But one should not seriously claim that the Three-Fifths Clause somehow means that slaves were virtually represented by their masters--that voters in the South somehow were protecting slaves through their votes! Instead, as I've pointed out in another piece, one justification commonly raised by the Founders for including slaves in the apportionment base was a notion that it was a proxy for wealth. Population (and slave total) meant roughly the wealth in an area; and more wealthy (or more "productive") areas should have more political power.

Such political theory likely would not garner much support today--indeed, it has been expressly rejected in the "one person, one vote" line of cases. (This is also a major reason Justice Alito wrote separately in Evenwel--he viewed the apportionment question as distinct from the question of drawing districts.) But the only way for "one person, one vote" to work is if one adopts a kind of theory of "virtual representation," where the elected representatives serve the entire population of the region, regardless of whether they are eligible to vote. (Indeed, the Court in Evenwel expressly made this point concerning children.)

The district court's next findings, then, are fairly breathtaking:

The inmates . . . share none of the characteristics of the constituencies described by the Supreme Court. They don't have a stake in the Cranston public school system and they are not receiving constituent services, such as help with public-benefits bureaucracies. They are not making requests of and suggestions to Cranston elected officials (or if they are, they are receiving no response), nor are they receiving "the protection of government," at least not from Cranston elected officials.

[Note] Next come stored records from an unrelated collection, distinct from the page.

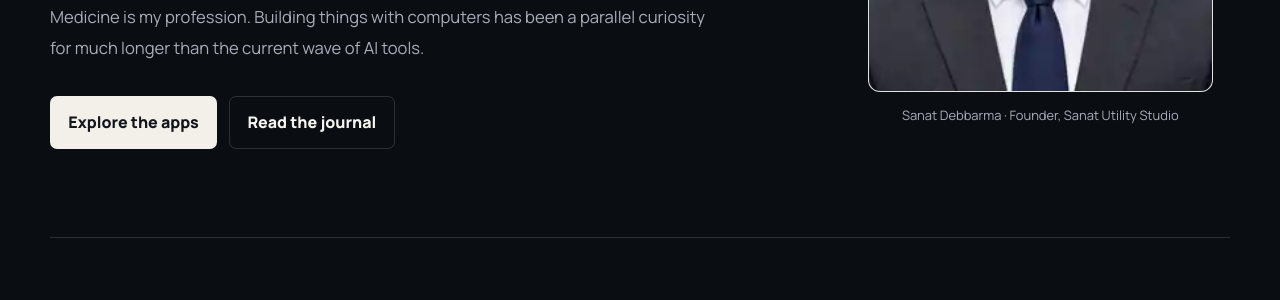
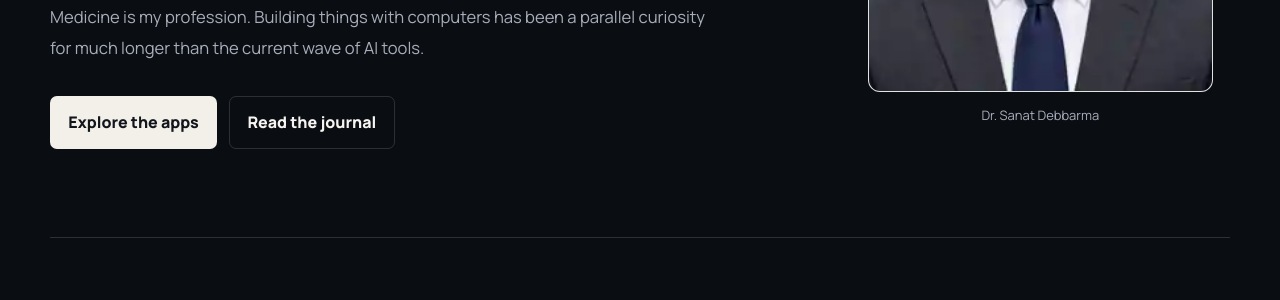
Before and after one commit to sanatutilitystudio/sanatutilitystudio.github.io, a Jekyll site: the page built from about-developer/index.html, in a window 1280 px wide. Shown: the part 535-835 px from the top of the page. Built offline with Jekyll 4.4.1, drawn with Linux system fonts in a browser that asks for light colours.

Commit message:
Refine homepage journal messaging and developer portrait labels
* Refine hero, journal intro and concise developer portrait metadata

* Refine hero, journal intro and concise developer portrait metadata

* Refine hero, journal intro and concise developer portrait metadata

* Refine hero, journal intro and concise developer portrait metadata

```diff
--- a/_layouts/reading.html
+++ b/_layouts/reading.html
@@ -19,6 +19,7 @@
   <meta property="og:description" content="{{ page.description | default: site.description | strip_html | escape }}">
   <meta property="og:url" content="{{ page.url | absolute_url }}">
   <meta property="og:image" content="{{ page.social_image | default: '/assets/studio-social.jpg' | absolute_url }}">
+  {% if page.social_image_alt %}<meta property="og:image:alt" content="{{ page.social_image_alt | escape }}">{% endif %}
   <meta name="twitter:card" content="summary_large_image">
   {% if page.layout == 'post' %}
   <meta property="article:published_time" content="{{ page.date | date_to_xmlschema }}">
--- a/about-developer/index.html
+++ b/about-developer/index.html
@@ -5,6 +5,7 @@
 permalink: /about-developer/
 include_developer_css: true
 social_image: /assets/developer-portrait.webp
+social_image_alt: "Dr. Sanat Debbarma Portrait"
 ---
 <section class="developer-hero container" aria-labelledby="developer-title">
   <div class="developer-hero-copy">
@@ -18,8 +19,8 @@
     </div>
   </div>
   <figure class="developer-portrait">
-    <img src="/assets/developer-portrait.webp" width="260" height="334" alt="Portrait of Sanat Debbarma wearing a dark blazer, glasses and navy tie." decoding="async" fetchpriority="high">
-    <figcaption>Sanat Debbarma · Founder, Sanat Utility Studio</figcaption>
+    <img src="/assets/developer-portrait.webp" width="260" height="334" alt="Dr. Sanat Debbarma Portrait" title="Dr. Sanat Debbarma Portrait" decoding="async" fetchpriority="high">
+    <figcaption>Dr. Sanat Debbarma</figcaption>
   </figure>
 </section>
 
--- a/index.html
+++ b/index.html
@@ -5,7 +5,7 @@
 <head>
   <meta charset="utf-8"><meta name="viewport" content="width=device-width, initial-scale=1">
   <meta name="google-site-verification" content="cua3IiJ-BCA7LimDiDkmXvpXZcAAMF7m3p4WPBjZm6M" />
-  <meta name="description" content="Sanat Utility Studio builds focused independent software for health, media, productivity and everyday digital work.">
+  <meta name="description" content="Sanat Utility Studio builds practical software and shares project journals, developer tools, AI experiments and technology insights.">
   <meta name="theme-color" content="#0a0d12"><meta name="color-scheme" content="dark">
   <title>Sanat Utility Studio — Small software. Specific jobs.</title>
   <link rel="canonical" href="https://sanatutilitystudio.github.io/"><meta name="application-name" content="Sanat Utility Studio">
@@ -16,7 +16,7 @@
 <body>
 <header class="site-header"><div class="container nav-wrap"><a class="brand" href="#top" aria-label="Sanat Utility Studio home"><img class="brand-mark" src="assets/studio-icon.png" alt="" width="36" height="36"><span>Sanat Utility Studio</span></a><button class="nav-toggle" type="button" aria-expanded="false" aria-controls="site-nav">Menu</button><nav id="site-nav" class="site-nav" aria-label="Primary navigation"><a href="#products">Products</a><a href="sanat-relay.html">SRDA</a><a href="/blog/">Journal</a><a href="#about">About</a><a href="#contact">Contact</a><a class="button button-small" href="https://play.google.com/store/apps/dev?id=5307424891002541633" target="_blank" rel="noopener">Google Play</a></nav></div></header>
 <main id="top">
-<section class="studio-hero"><div class="container studio-hero-grid"><div><div class="studio-kicker">Independent software studio</div><h1>Small software.<br>Specific jobs.</h1><p class="studio-lede">Sanat Utility Studio builds focused tools for health, media, productivity and everyday digital work. Each product starts with one useful job and stays close to it.</p><div class="studio-actions"><a class="button" href="#products">Explore products</a><a class="button button-secondary" href="https://play.google.com/store/apps/dev?id=5307424891002541633" target="_blank" rel="noopener">View Android apps</a></div></div><aside class="studio-index" aria-label="Studio overview"><div class="studio-index-title"><span>Studio index</span><span>2026</span></div><div class="studio-metric"><strong>08</strong><span>products across Android, Windows and experimental work</span></div><div class="studio-metric"><strong>03</strong><span>Android apps currently available on Google Play</span></div><div class="studio-metric"><strong>03</strong><span>Windows tools for media and development workflows</span></div><div class="studio-metric"><strong>01</strong><span>music product currently in development</span></div><p class="studio-signoff">Designed and developed independently by Sanat Debbarma.</p></aside></div></section>
+<section class="studio-hero"><div class="container studio-hero-grid"><div><div class="studio-kicker">Independent software studio</div><h1>Small software.<br>Specific jobs.</h1><p class="studio-lede">Sanat Utility Studio builds focused software for everyday tasks. Through the studio journal, I also share development experiences, practical experiments, and perspectives on software, AI, developer tools and emerging technology.</p><div class="studio-actions"><a class="button" href="#products">Explore products</a><a class="button button-secondary" href="/blog/">Read the journal</a></div></div><aside class="studio-index" aria-label="Studio overview"><div class="studio-index-title"><span>Studio index</span><span>2026</span></div><div class="studio-metric"><strong>08</strong><span>products across Android, Windows and experimental work</span></div><div class="studio-metric"><strong>03</strong><span>Android apps currently available on Google Play</span></div><div class="studio-metric"><strong>03</strong><span>Windows tools for media and development workflows</span></div><div class="studio-metric"><strong>01</strong><span>music product currently in development</span></div><p class="studio-signoff">Designed and developed independently by Sanat Debbarma.</p></aside></div></section>
 <section id="products" class="catalogue-section"><div class="container"><div class="catalogue-heading"><div><p class="eyebrow">Products</p><h2>One studio.<br>Different jobs.</h2></div><p>Mobile utilities, creator tools and desktop software, each with its own visual identity and a shared focus on practical use.</p></div><div class="catalogue-list" aria-label="Product catalogue">
 <a class="catalogue-row tone-green" href="kcallog.html"><span class="catalogue-no">01</span><img class="catalogue-icon" src="assets/kcallog.png" alt="KCalLog"><span class="catalogue-name">KCalLog</span><span class="catalogue-job">Calorie, macro and nutrition tracking</span><span class="catalogue-platform">Android</span><span class="catalogue-status">Live</span><span class="catalogue-arrow">→</span></a>
 <a class="catalogue-row tone-blue" href="kilopic.html"><span class="catalogue-no">02</span><img class="catalogue-icon" src="assets/kilopic.png" alt="KiloPic"><span class="catalogue-name">KiloPic</span><span class="catalogue-job">Resize and compress images</span><span class="catalogue-platform">Android</span><span class="catalogue-status">Live</span><span class="catalogue-arrow">→</span></a>
@@ -28,6 +28,7 @@
 <a class="catalogue-row tone-blue" href="tripura-paycalc.html"><span class="catalogue-no">08</span><img class="catalogue-icon" src="assets/tripura-paycalc.png" alt="Tripura PayCalc"><span class="catalogue-name">Tripura PayCalc</span><span class="catalogue-job">Tripura government salary and arrears estimation</span><span class="catalogue-platform">Android</span><span class="catalogue-status">Closed testing</span><span class="catalogue-arrow">&rarr;</span></a>
 </div></div></section>
 <section class="section journal-home" aria-labelledby="journal-home-title"><div class="container"><div class="journal-toolbar"><div><p class="eyebrow">Studio journal</p><h2 id="journal-home-title">Apps, AI &amp; Developer Insights.</h2></div><a href="/blog/">Explore the journal →</a></div>
+<p class="journal-home-intro">A look behind the software: project journals, practical tutorials, useful developer tools and perspectives on AI and wider technology.</p>
 {% if site.posts.size > 0 %}
 {% assign featured_articles = site.posts | where: "featured", true %}
 {% if featured_articles.size > 0 %}
--- a/journal.css
+++ b/journal.css
@@ -66,3 +66,4 @@
 .journal-home .journal-card > p:not(.journal-kicker),
 .journal-home .journal-card .journal-kicker { color: var(--muted); }
 .journal-home .journal-toolbar > a { color: #315fae; }
+.journal-home .journal-home-intro { color: var(--muted-dark); max-width: 760px; margin: 0 0 1.8rem; line-height: 1.7; font-size: 1rem; }
```
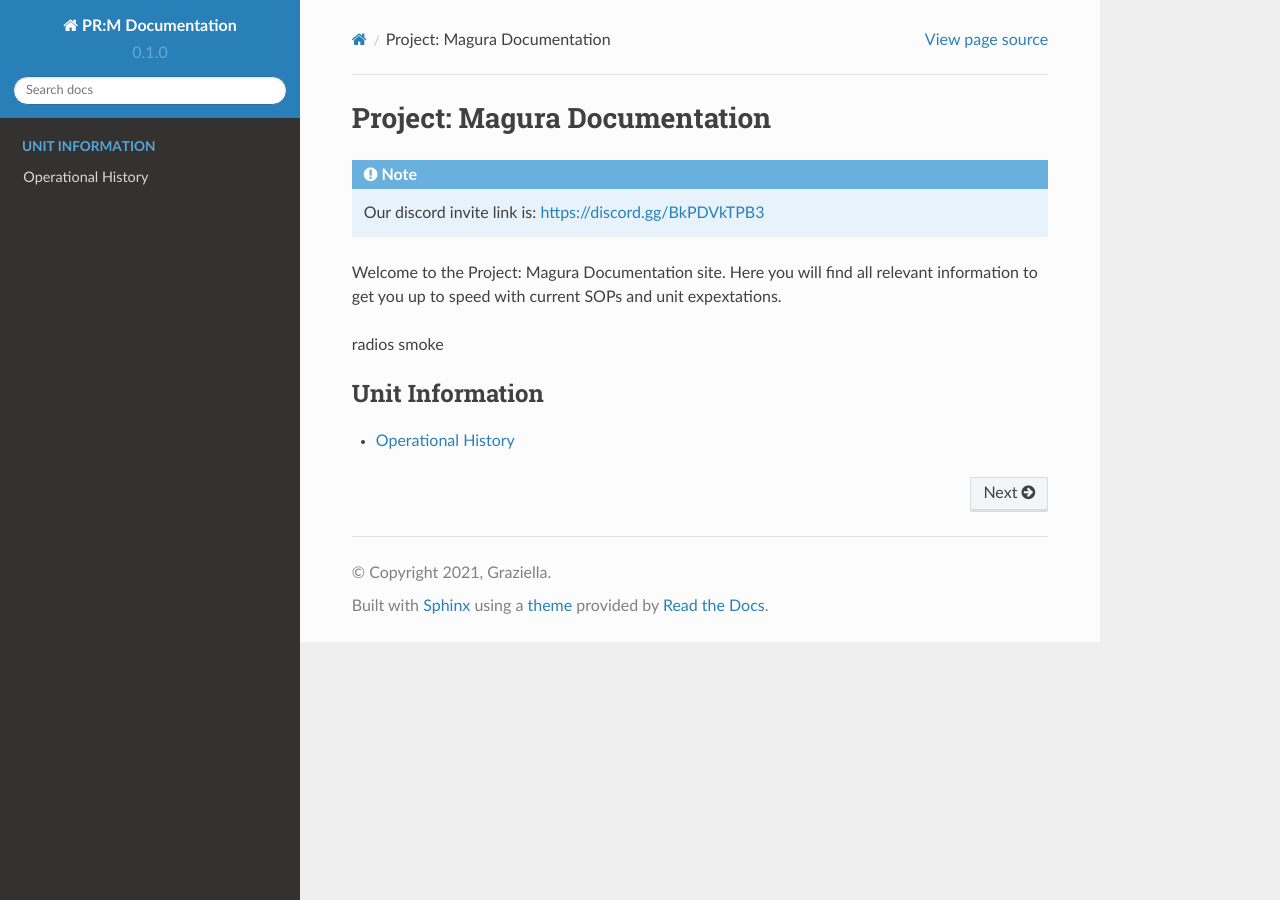
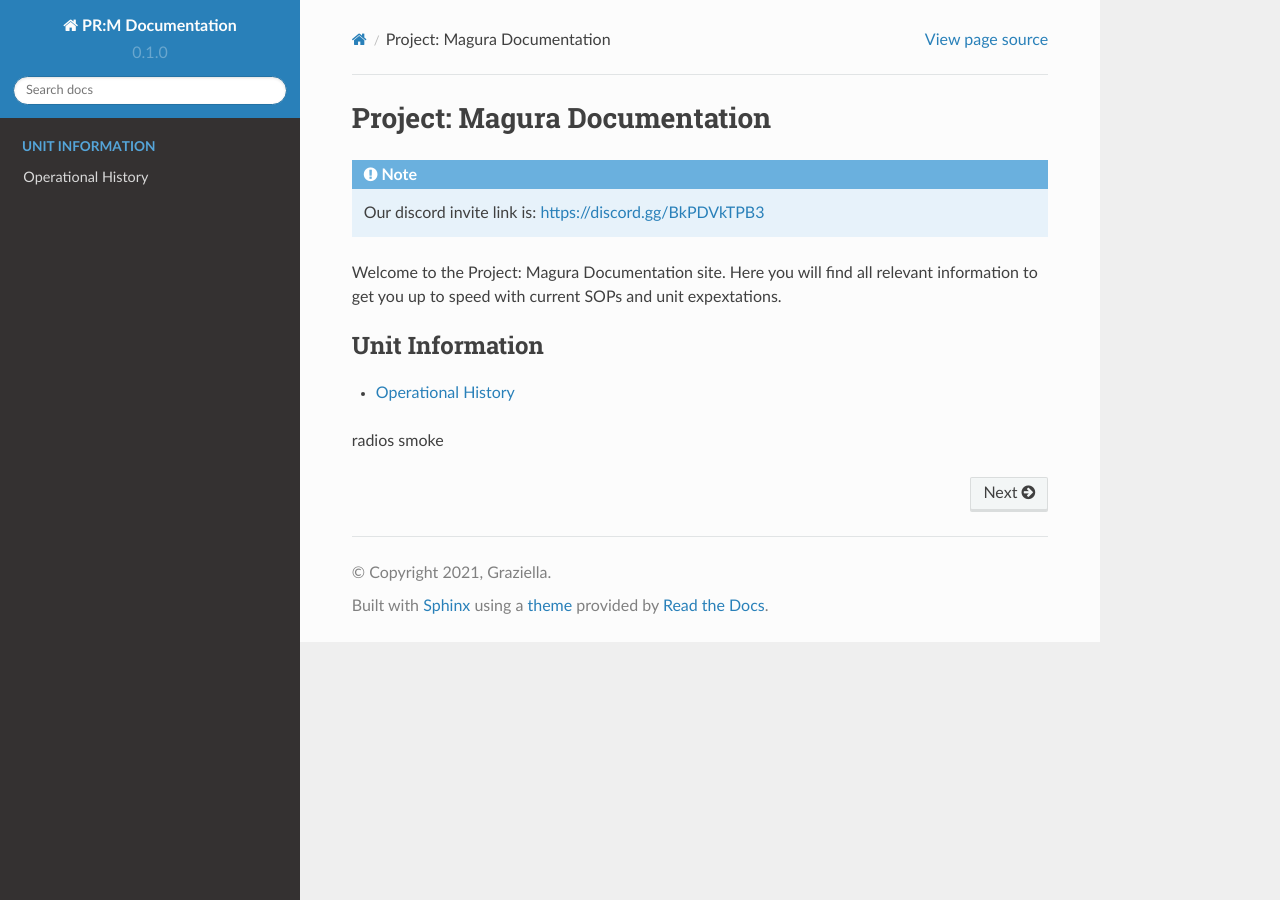
Before and after one commit to alexandrelar/magura, a Sphinx documentation site: the page built from docs/source/index.rst, in a window 1280 px wide. Built offline with Sphinx 7.4.7 and the Read the Docs theme 2.0.0, drawn with Linux system fonts in a browser that asks for light colours.

```diff
--- a/docs/source/index.rst
+++ b/docs/source/index.rst
@@ -10,13 +10,13 @@ Welcome to the Project: Magura Documentation site. Here you will find all releva
 
 .. toctree::
    :maxdepth: 1
+   :caption: Unit Information
+
+   history
+
+.. toctree::
+   :maxdepth: 1
    :caption: Core Infantry
 
 radios
 smoke
-
-.. toctree::
-   :maxdepth: 1
-   :caption: Unit Information
-
-   history
```
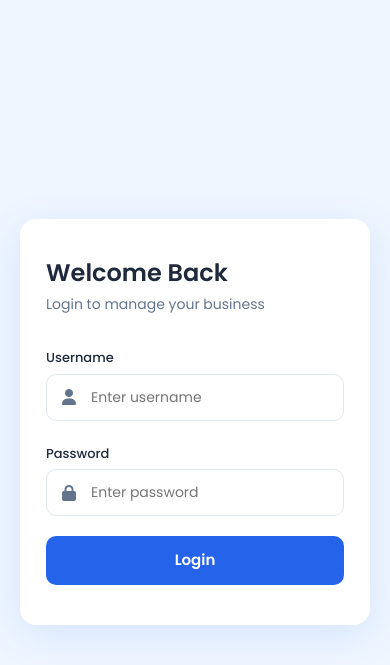
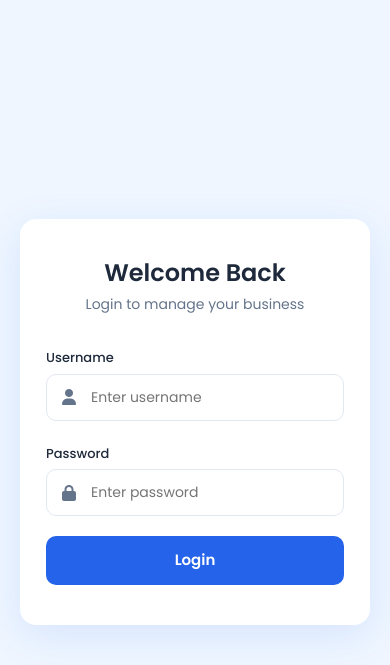
Before and after one commit to shantokarmoker8/Ledger-go, a PHP site: page /login.php in a window 390 px wide. Shown: the top 665 px of the page. Run offline with PHP 8.4, Linux system fonts and the light colour scheme; some libraries are stand-ins or nearby versions.

Commit message:
login page responsive

```diff
--- a/login.php
+++ b/login.php
@@ -191,6 +191,10 @@ if (isset($_SESSION['user_id'])) {
         .login-right {
             padding: 40px 26px;
         }
+        .login-right h2,
+        .login-right p.subtitle {
+            text-align: center;
+        }
     }
 </style>
 </head>
```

Really? First, descriptively, this is false at almost all levels. A quick look at Kramer v. Union Free School District No. 15 offers myriad ways (in the right-to-vote context) someone can "have a stake" in the public school system--merely being "interested in" the school board as a resident may be enough, or the note that "[a]ll members of the community have an interest in the quality and structure of public education," which may have "grave consequences to the entire population." Prisoners may write letters to representatives--even if they are not, they are able to do so. It may well be that these are still pretty weak reasons for including prisoners in a district; but that is a far cry from saying that they are constitutionally forbidden from being included in a district.

Second, it rather brazenly suggests that eighteen-century slaves were better represented, and better deserving of representation, than twenty first-century prisoners. How else is one supposed to construe the phrase that "the inmates . . . share none of the characteristics" of "slaves"? It turns the Three-Fifths Clause into a rather favorable view of representation. Justice Alito's concurring opinion in Evenwel is perhaps wise guidance on the Three-Fifths Clause. But its failure to carry a majority of the Court leads to curious decisions such as this.

It may well be the case that Rhode Island and other states should include incarcerated persons in the districts where they last resided. It makes sense to me, as a political matter. As an administrative matter, it also seems to be sensible to include the easy total of the prisoners in the prison where they reside. Indeed, that's how the Census counted them in 2010! It becomes a fairly significant task, then, to create a new population total for redistricting, one that the Census Bureau does not provide. (Indeed, this was a major claim raised in Evenwel.)

But for a federal court to make the claim that slaves were favorably represented in apportionment while prisoners ought never be included in redistricting is a deeply problematic claim. The "one person, one vote" line of cases cannot sustain such decisions of representation equality or political theory, which are best left to the political process.